10 Tips on How to Store Nuts for Food Storage

Researching 10 Tips on how to store nuts for food storage isn't exactly the thing most mothers do the week their eldest son gets married, but researching seems to relax me. I am so excited for my son Joshua's wedding to his beautiful bride, Melissa! We have a great weekend ahead of us.

Here are some useful tips I've learned about nut storage:
  1. Nuts need to be stored carefully because of their high oil/fat content. They will go rancid if not stored properly.
  2. The definition of rancid is "having a rank smell or taste usually due to a chemical change or decomposition." A rancid nut can upset your stomach. They are yucky.
  3. Nuts store longest in the freezer (about 8 months to a year), but they can be stored in the refrigerator for about 4 months.
  4. Store nuts in an airtight, moisture proof container in a dark, cold (less then 70 degrees), dry, safe-from-rodent place. Glass jars or Ziploc bags with the air removed work well. If you have a Foodsaver with a Mason jar attachment, you can remove the air. (I want one of these!)
  5. Unsalted nuts stay fresher longer than salted nuts.
  6. Whole nuts last longer than chopped nuts.
  7. Nuts in the shell store longer than nuts out of the shell. However, if you are limited on freezer space, replenish shelled nuts often.
  8. Mark the container with the date you purchased the nuts.
  9. Nuts are high in fiber, fat (primarily unsaturated fat) and protein.
  10. Smell, then taste a nut before using.

Here is an interesting 5 minute video on how pistachios are harvested and processed.
Also, go to Wendy Dewitt's blog EverythingUnderthesun.Read her post and look for Vacuum Sealing Foods as she discusses using the Foodsaver Mason jar attachment.
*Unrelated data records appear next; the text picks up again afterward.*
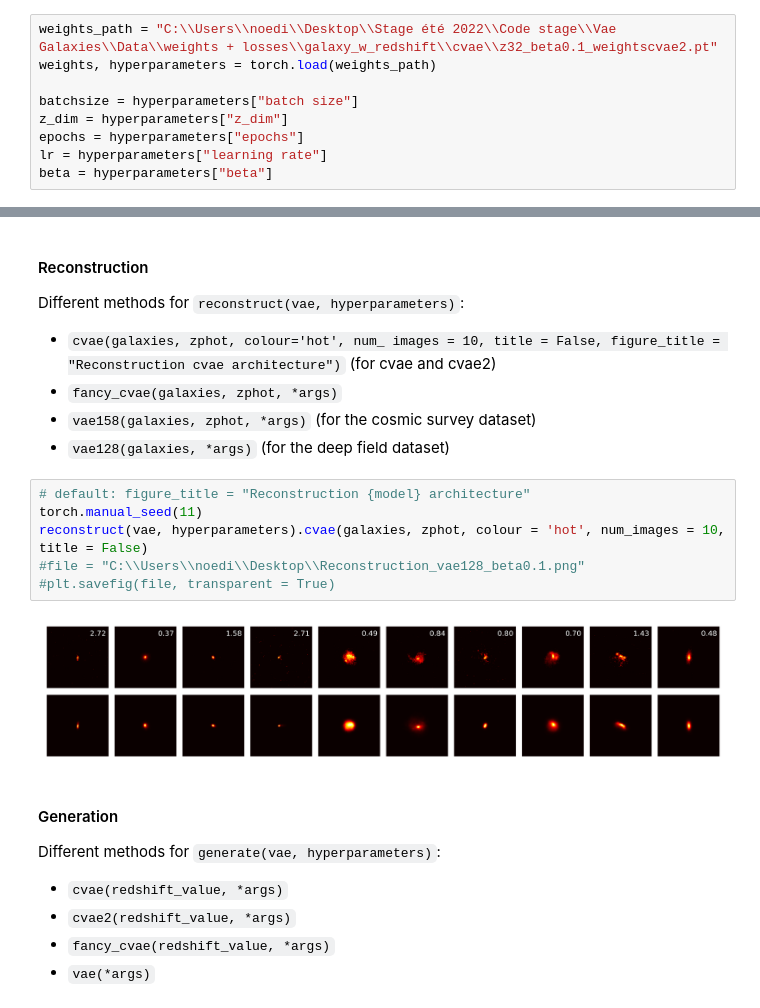
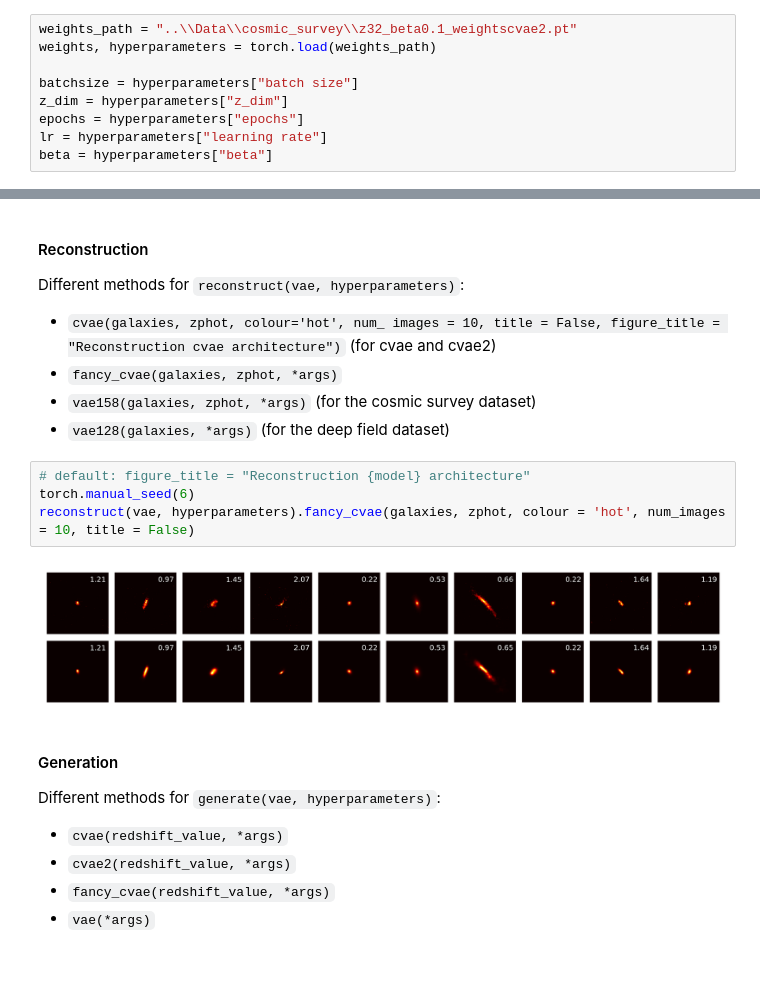
Before and after one commit to EnceladeCandy/Vae-project, a Jupyter notebook: notebooks/Reconstruction+generation.ipynb, the cells around one changed output, grey strips where cells are left out. Drawn from its saved outputs; the diff is of its cells as text; blank space fills up the shorter version.

```diff
--- a/notebooks/Reconstruction+generation.ipynb
+++ b/notebooks/Reconstruction+generation.ipynb
@@ -13,7 +13,7 @@ torch.manual_seed(0)
 # %% [markdown]
 # Importing the hyperparameters and the trained weights
 # %%
-weights_path = "C:\\Users\\noedi\\Desktop\\Stage été 2022\\Code stage\\Vae Galaxies\\Data\\weights + losses\\galaxy_w_redshift\\cvae\\z32_beta0.1_weightscvae2.pt"
+weights_path = "..\\Data\\cosmic_survey\\z32_beta0.1_weightscvae2.pt"
 weights, hyperparameters = torch.load(weights_path)
 
 batchsize = hyperparameters["batch size"]
@@ -87,12 +87,10 @@ Different methods for `reconstruct(vae, hyperparameters)`:
 - `vae128(galaxies, *args)` (for the deep field dataset)
 # %%
 # default: figure_title = "Reconstruction {model} architecture"
-torch.manual_seed(11)
-reconstruct(vae, hyperparameters).cvae(galaxies, zphot, colour = 'hot', num_images = 10, title = False)
-#file = "C:\\Users\\noedi\\Desktop\\Reconstruction_vae128_beta0.1.png"
-#plt.savefig(file, transparent = True)
+torch.manual_seed(6)
+reconstruct(vae, hyperparameters).fancy_cvae(galaxies, zphot, colour = 'hot', num_images = 10, title = False)
 # %% [output]
-[figure, old version]
+[figure, new version]
 # %% [markdown]
 #### Generation
 Different methods for `generate(vae, hyperparameters)`:
```
Also changed, not shown: parts of 5 cells of this notebook, 19 other files.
  1. hehe...maybe researching nuts is the subconscious of what wedding planning will do to you?

    Great tips!!

    The Survival Mama

  2. Hi! This is a great article! I canned walnuts, almonds, pecans & white & chocolate chips in #10 cans between 4-5 years ago. Each in their own can and I didn't use any oxy packs. I stored them in a bedroom closet. I recently opened them and they tasted great and were still fresh and crisp like the day I packed them!

  3. I couldn't afford a food saver machine, so I bought just the jar lid attachment and a manual vacuum pump. It wI'll create the same amount of vacuum as the foodsaver -about a minute for a quart size jar. Half gallons are more effort, smaller jars less. It works grear, does t depend on electricity, and seems to work very well for dry goods. I use this for any of the fruits or veggies I dehydrate, coffee, tea, pasta, and pLan to try this with some whole almonds and sunflower seeds.


Thanks for your comments and suggestions!